“What rubbish,” said his father. “Why are your grades so bad? Have you studied geometry and differentials?”
“No, Dad. I’ve been watching old films directed by Alfred Hitchcock.”
“All that big screen rubbish is for idiots,” yelled his father.
“It is not!”
“You need a real job where you earn proper money.”
“I want a job that I love…”
“You’re useless,” said his father. “You’ll never fit in.”
That night, Tom sat out by the pool. “I’m fed up,” he said to the shark, feeding it some chocolate fudge ice-cream as a treat. “I’ll probably never get a job and I don’t know what will happen…”
“Don’t worry,” said the shark, adjusting its fedora. “Have faith in Magic Realism.”
“Will that help?”
The shark winked at him. “Wait and see.”
The next day, Tom talked to one of his mates who offered him a job as a runner for a movie crew. It paid almost nothing, but Tom didn’t care. This is great news, he thought, grinning like a circus clown waving a blank cheque. He took the job, soon making friends with the cast and crew.
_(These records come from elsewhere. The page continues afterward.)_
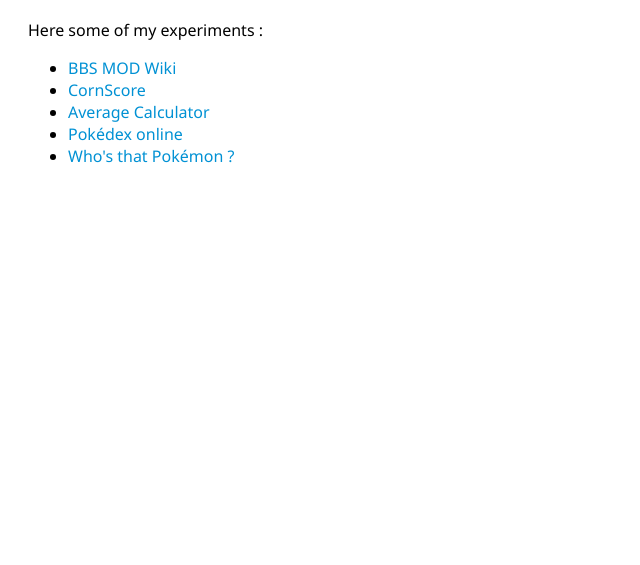
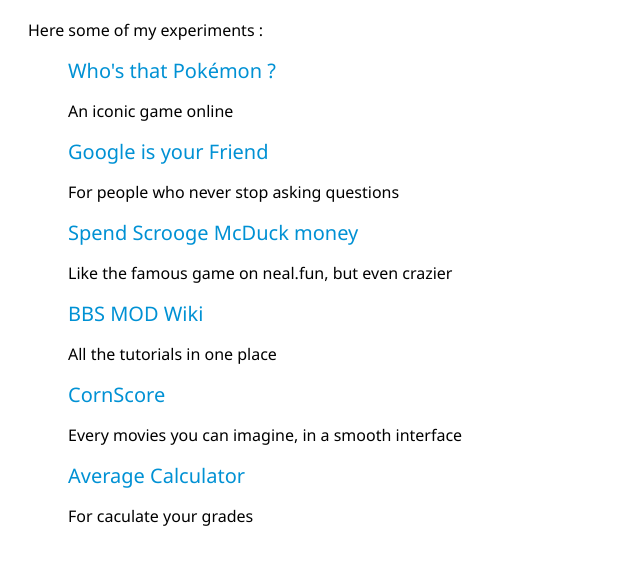
Before and after one commit to Airiers/Airiers.github.io, a plain HTML site: page index.html in a window 1280 px wide. Shown: the part 87-652 px from the top of the page, without its empty margins (0-640 px from the left). Drawn offline with Linux system fonts and the light colour scheme.

Commit message:
Added content

```diff
--- a/bbs-doc/css/style.css
+++ b/bbs-doc/css/style.css
@@ -52,6 +52,12 @@
     display: flex;
     flex-direction: column;
     align-items: flex-start;
+}
+
+.warning {
+    align-self: center;
+    font-weight: 500;
+    text-decoration: underline;
 }
 
 .iframe_container {
@@ -112,6 +118,10 @@
 }
 button:active {
     background-color: #5e5e5e;
+}
+
+li {
+    list-style-type: none;
 }
 
 .grid {
--- a/index.html
+++ b/index.html
@@ -14,6 +14,11 @@
         .main a {
             text-decoration: none;
             color: rgb(0, 145, 212);
+            font-size:20px
+        }
+
+        .main li {
+            list-style: none
         }
     </style>
     <body>
@@ -22,20 +27,29 @@
             <p>Here some of my experiments :</p>
             <ul>
                 <li>
-                    <a href="/bbs-doc">BBS MOD Wiki</a>
+                    <p><a href="/pokedex/who.html">Who's that Pokémon ?</a></p>
+                    <p>An iconic game online</p>
                 </li>
                 <li>
-                    <a href="/cornscore/">CornScore</a>
+                    <p><a href="/googleisyourfriend/">Google is your Friend</a></p>
+                    <p>For people who never stop asking questions</p>
                 </li>
                 <li>
-                    <a href="/average_calculator/">Average Calculator</a>
+                    <p><a href="/spend-scrooge-mcduck-money/">Spend Scrooge McDuck money</a></p>
+                    <p>Like the famous game on neal.fun, but even crazier</p>
                 </li>
                 <li>
-                    <a href="/pokedex/">Pokédex online</a>
-                </li>
+                    <p><a href="/bbs-doc">BBS MOD Wiki</a></p>
+                    <p>All the tutorials in one place</p>
                 </li>
                 <li>
-                    <a href="/pokedex/who.html">Who's that Pokémon ?</a>
+                    <p><a href="/cornscore/">CornScore</a></p>
+                    <p>Every movies you can imagine, in a smooth interface</p>
+                </li>
+                <li>
+                    <p><a href="/average_calculator/">Average Calculator</a></p>
+                    <p>For caculate your grades</p>
+                </li>
                 </li>
             </ul>
         </div>
```
Also changed, not shown: bbs-doc/articles/01.html (+1 -1 lines), bbs-doc/index.html (+9 -0 lines), average_calculator/dist/app.js, average_calculator/index.html (line endings or trailing spaces), average_calculator/src/app.ts (line endings or trailing spaces), average_calculator/src/style.css (line endings or trailing spaces), bbs-doc/data/tutorials.json (line endings or trailing spaces).
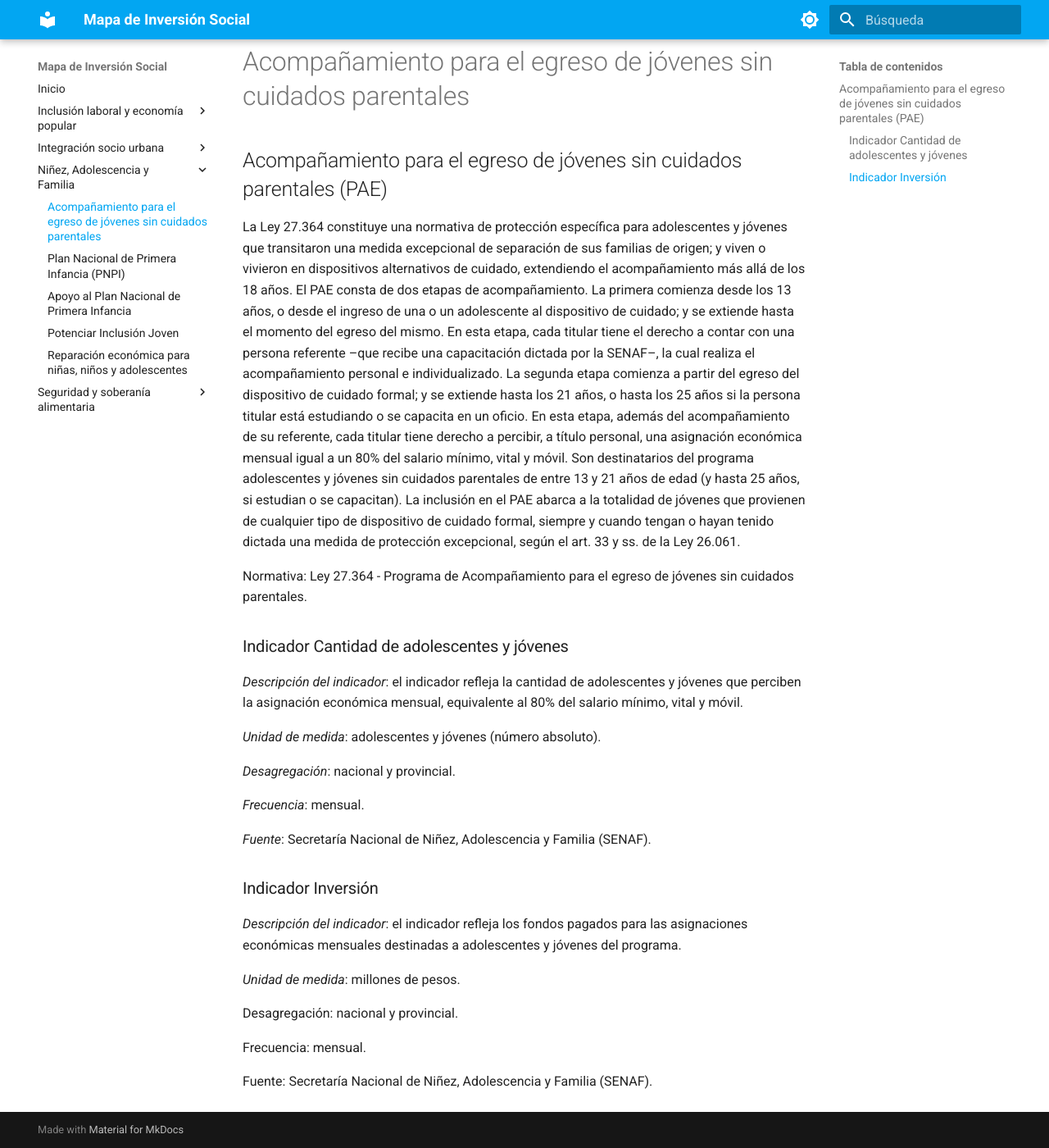
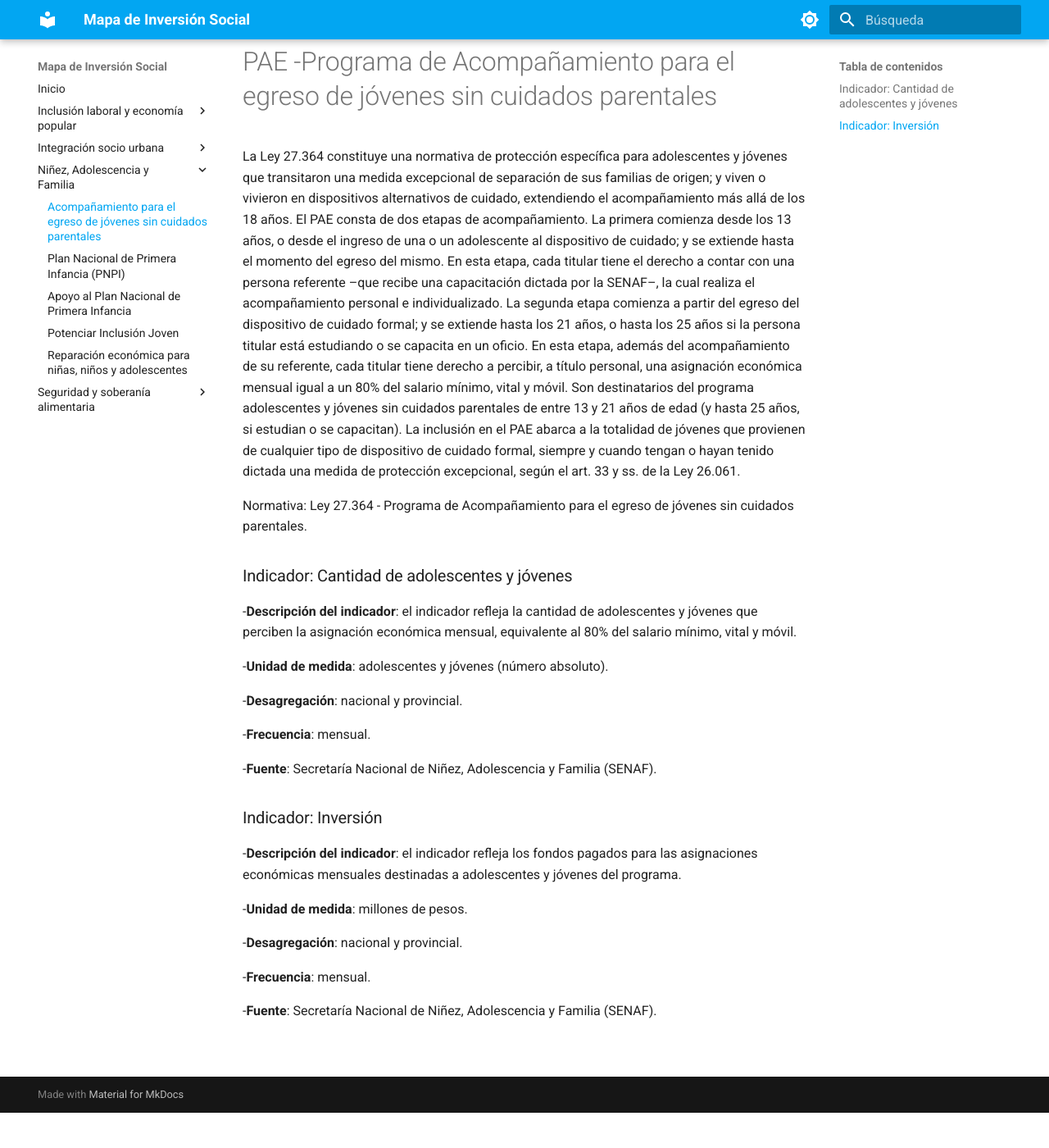
Before and after one commit to datos-desarrollosocial-nacion/metadata-mapa-de-inversion-social, an MkDocs documentation site: the page built from docs/pae.md, in a window 1280 px wide and 1400 px high, scrolled down 43 px. Shown: the whole window at 82% size. Built offline with MkDocs 1.6.1 and Material for MkDocs 9.7.7, drawn with Linux system fonts in a browser that asks for light colours.

Commit message:
Update pae.md

```diff
--- a/docs/pae.md
+++ b/docs/pae.md
@@ -1,29 +1,29 @@
-## Acompañamiento para el egreso de jóvenes sin cuidados parentales (PAE)
+# PAE -Programa de Acompañamiento para el egreso de jóvenes sin cuidados parentales
 
 La Ley 27.364 constituye una normativa de protección específica para adolescentes y jóvenes que transitaron una medida excepcional de separación de sus familias de origen; y viven o vivieron en dispositivos alternativos de cuidado, extendiendo el acompañamiento más allá de los 18 años. El PAE consta de dos etapas de acompañamiento. La primera comienza desde los 13 años, o desde el ingreso de una o un adolescente al dispositivo de cuidado; y se extiende hasta el momento del egreso del mismo. En esta etapa, cada titular tiene el derecho a contar con una persona referente –que recibe una capacitación dictada por la SENAF–, la cual realiza el acompañamiento personal e individualizado. La segunda etapa comienza a partir del egreso del dispositivo de cuidado formal; y se extiende hasta los 21 años, o hasta los 25 años si la persona titular está estudiando o se capacita en un oficio. En esta etapa, además del acompañamiento de su referente, cada titular tiene derecho a percibir, a título personal, una asignación económica mensual igual a un 80% del salario mínimo, vital y móvil. Son destinatarios del programa adolescentes y jóvenes sin cuidados parentales de entre 13 y 21 años de edad (y hasta 25 años, si estudian o se capacitan).  La inclusión en el PAE abarca a la totalidad de jóvenes que provienen de cualquier tipo de dispositivo de cuidado formal, siempre y cuando tengan o hayan tenido dictada una medida de protección excepcional, según el art. 33 y ss. de la Ley 26.061.
 
 Normativa: Ley 27.364 - Programa de Acompañamiento para el egreso de jóvenes sin cuidados parentales.
 
-### Indicador Cantidad de adolescentes y jóvenes
+### Indicador: Cantidad de adolescentes y jóvenes
 
-*Descripción del indicador*: el indicador refleja la cantidad de adolescentes y jóvenes que perciben la asignación económica mensual, equivalente al 80% del salario mínimo, vital y móvil.
+-**Descripción del indicador**: el indicador refleja la cantidad de adolescentes y jóvenes que perciben la asignación económica mensual, equivalente al 80% del salario mínimo, vital y móvil.
 
-*Unidad de medida*: adolescentes y jóvenes (número absoluto).
+-**Unidad de medida**: adolescentes y jóvenes (número absoluto).
 
-*Desagregación*: nacional y provincial.
+-**Desagregación**: nacional y provincial.
 
-*Frecuencia*: mensual.
+-**Frecuencia**: mensual.
 
-*Fuente*: Secretaría Nacional de Niñez, Adolescencia y Familia (SENAF).
+-**Fuente**: Secretaría Nacional de Niñez, Adolescencia y Familia (SENAF).
 
-### Indicador Inversión
+### Indicador: Inversión
 
-*Descripción del indicador*: el indicador refleja los fondos pagados para las asignaciones económicas mensuales destinadas a adolescentes y jóvenes del programa.
+-**Descripción del indicador**: el indicador refleja los fondos pagados para las asignaciones económicas mensuales destinadas a adolescentes y jóvenes del programa.
 
-*Unidad de medida*: millones de pesos.
+-**Unidad de medida**: millones de pesos.
 
-Desagregación: nacional y provincial.
+-**Desagregación**: nacional y provincial.
 
-Frecuencia: mensual.
+-**Frecuencia**: mensual.
 
-Fuente: Secretaría Nacional de Niñez, Adolescencia y Familia (SENAF).
+-**Fuente**: Secretaría Nacional de Niñez, Adolescencia y Familia (SENAF).
```
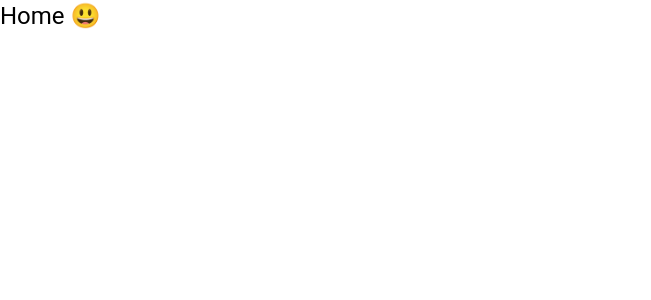
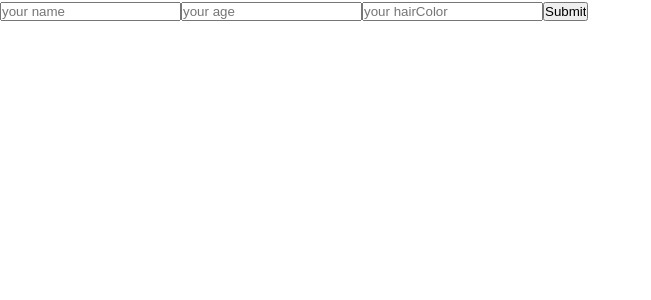
Before and after one commit to PIJUSH364/React__Design_pattens, a React (Create React App) app: page / in a window 1280 px wide. Shown: the top 300 px of the page, without its empty margins (0-651 px from the left). Built offline with nearby package versions, Linux system fonts and the light colour scheme.

Commit message:
uncontrolled form track data on submiting time

```diff
--- a/src/App.js
+++ b/src/App.js
@@ -1,11 +1,11 @@
-import { Typography } from '@mui/material';
 import React from 'react';
+import UncontrolledForm from './UncontrolledForm';
 
 function App() {
   return (
-    <div>
-      <Typography variant="h5"> Home 😃</Typography>
-    </div>
+    <>
+      <UncontrolledForm />
+    </>
   );
 }
 
--- /dev/null
+++ b/src/UncontrolledForm.js
@@ -0,0 +1,38 @@
+import React from 'react';
+
+function UncontrolledForm() {
+  const nameInput = React.createRef();
+  const ageInput = React.createRef();
+  const hairColorInput = React.createRef();
+  const handleSubmit = (e) => {
+    const userInfo = {
+      name: nameInput.current.value,
+      age: ageInput.current.value,
+      hairColor: hairColorInput.current.value,
+    };
+    console.log(userInfo);
+    e.preventDefault();
+  };
+  return (
+    <>
+      <form onSubmit={handleSubmit}>
+        <input
+          type="text"
+          name="name"
+          placeholder="your name"
+          ref={nameInput}
+        />
+        <input type="number" name="age" placeholder="your age" ref={ageInput} />
+        <input
+          type="text"
+          name="hairColor"
+          placeholder="your hairColor"
+          ref={hairColorInput}
+        />
+        <input type="submit" value="Submit" />
+      </form>
+    </>
+  );
+}
+
+export default UncontrolledForm;
```
Also changed, not shown: src/ControlledForm.js (added, +39 -0 lines).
“Another waste of time,” said his father. “You’ll end up on welfare like all those bloody creative types. Why can’t you work in an office?”
Tom shrugged. “I’m writing a screenplay.”
“Why can’t you do something normal?”
“I love my work,” said Tom. “Maybe I’ll get lucky?”
Tom’s script got made into a short film.
His father watched it. “Complete trash,” he muttered. “Why was the hero only a poet? Why was his girlfriend a dancer? Why didn’t it have a happy ending?”
“The director liked it,” said Tom. “He says I’ve got a future.”
“Looked like junk to me,” said his father. “I have important work to do. I must assess these tax returns…”
“You only love money,” said Tom. “Why don’t you get a life?”
“Why don’t you get a proper job?” snapped his father, his face glowing red with anger. “Why can’t you train as an accountant?”
“But I love films.”
“I’m ashamed of you,” yelled his father, hurling a giant tome on tax law at Tom. “You’re a disgrace!”
Tom focused on cinema, worked hard, and one day came racing home. “Dad,” he called, “I’ve got great news!”
He couldn’t find his dad anywhere. “Where are you?” he yelled. “I won a full scholarship to film school! All fees paid!”
He spoke to the shark. “Have you seen my dad?”
The shark nodded. “It was so hot he came out for a swim.”
The shark burped. “I ate him…”